[Source data Boundary: Start]

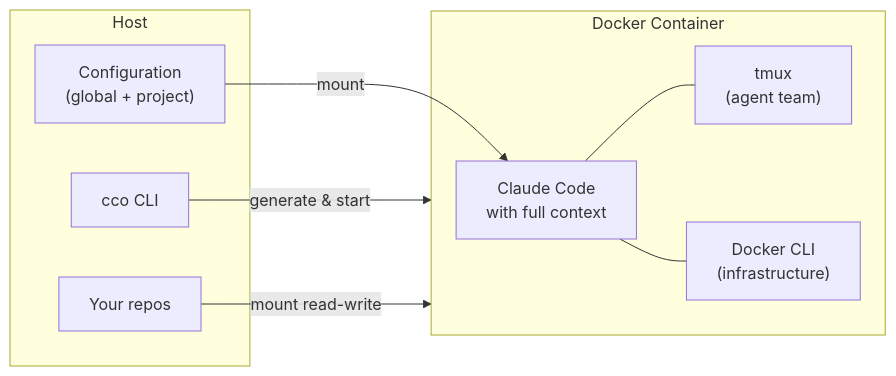
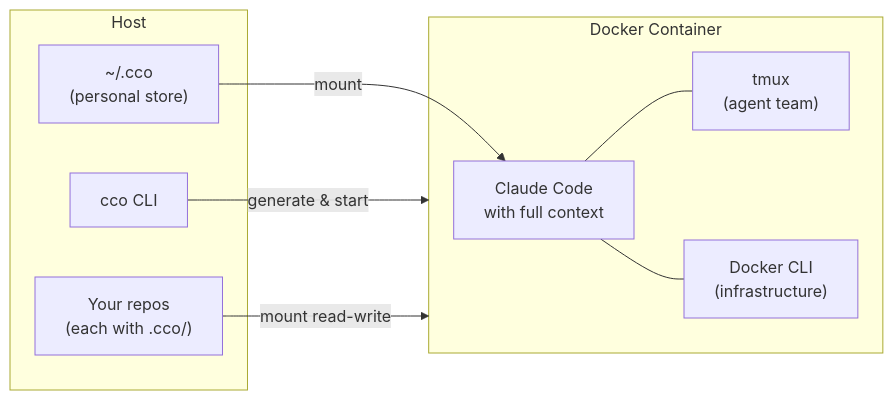
The diagram in README.md (alergyonthestage/claude-orchestrator), drawn with Mermaid before and after one commit. The commit also changed other lines of this file and 23 other files, not shown here.

````diff
--- a/README.md
+++ b/README.md
@@ -43,20 +43,20 @@
 ```mermaid
 graph LR
     subgraph Host
         CLI["cco CLI"]
-        CFG["Configuration<br/>(global + project)"]
-        REPOS["Your repos"]
+        GLOBAL["~/.cco<br/>(personal store)"]
+        REPOS["Your repos<br/>(each with .cco/)"]
     end
 
     subgraph DC["Docker Container"]
         CC["Claude Code<br/>with full context"]
         TMUX["tmux<br/>(agent team)"]
         DOCK["Docker CLI<br/>(infrastructure)"]
     end
 
     CLI -->|generate & start| DC
-    CFG -->|mount| CC
+    GLOBAL -->|mount| CC
     REPOS -->|mount read-write| DC
     CC --- TMUX
     CC --- DOCK
 ```
````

[Source data Boundary: End]

Would you repeat the material exactly, keeping out any pictures?

Expected answer:
The diagram in README.md (alergyonthestage/claude-orchestrator), drawn with Mermaid before and after one commit. The commit also changed other lines of this file and 23 other files, not shown here.

````diff
--- a/README.md
+++ b/README.md
@@ -43,20 +43,20 @@
 ```mermaid
 graph LR
     subgraph Host
         CLI["cco CLI"]
-        CFG["Configuration<br/>(global + project)"]
-        REPOS["Your repos"]
+        GLOBAL["~/.cco<br/>(personal store)"]
+        REPOS["Your repos<br/>(each with .cco/)"]
     end
 
     subgraph DC["Docker Container"]
         CC["Claude Code<br/>with full context"]
         TMUX["tmux<br/>(agent team)"]
         DOCK["Docker CLI<br/>(infrastructure)"]
     end
 
     CLI -->|generate & start| DC
-    CFG -->|mount| CC
+    GLOBAL -->|mount| CC
     REPOS -->|mount read-write| DC
     CC --- TMUX
     CC --- DOCK
 ```
````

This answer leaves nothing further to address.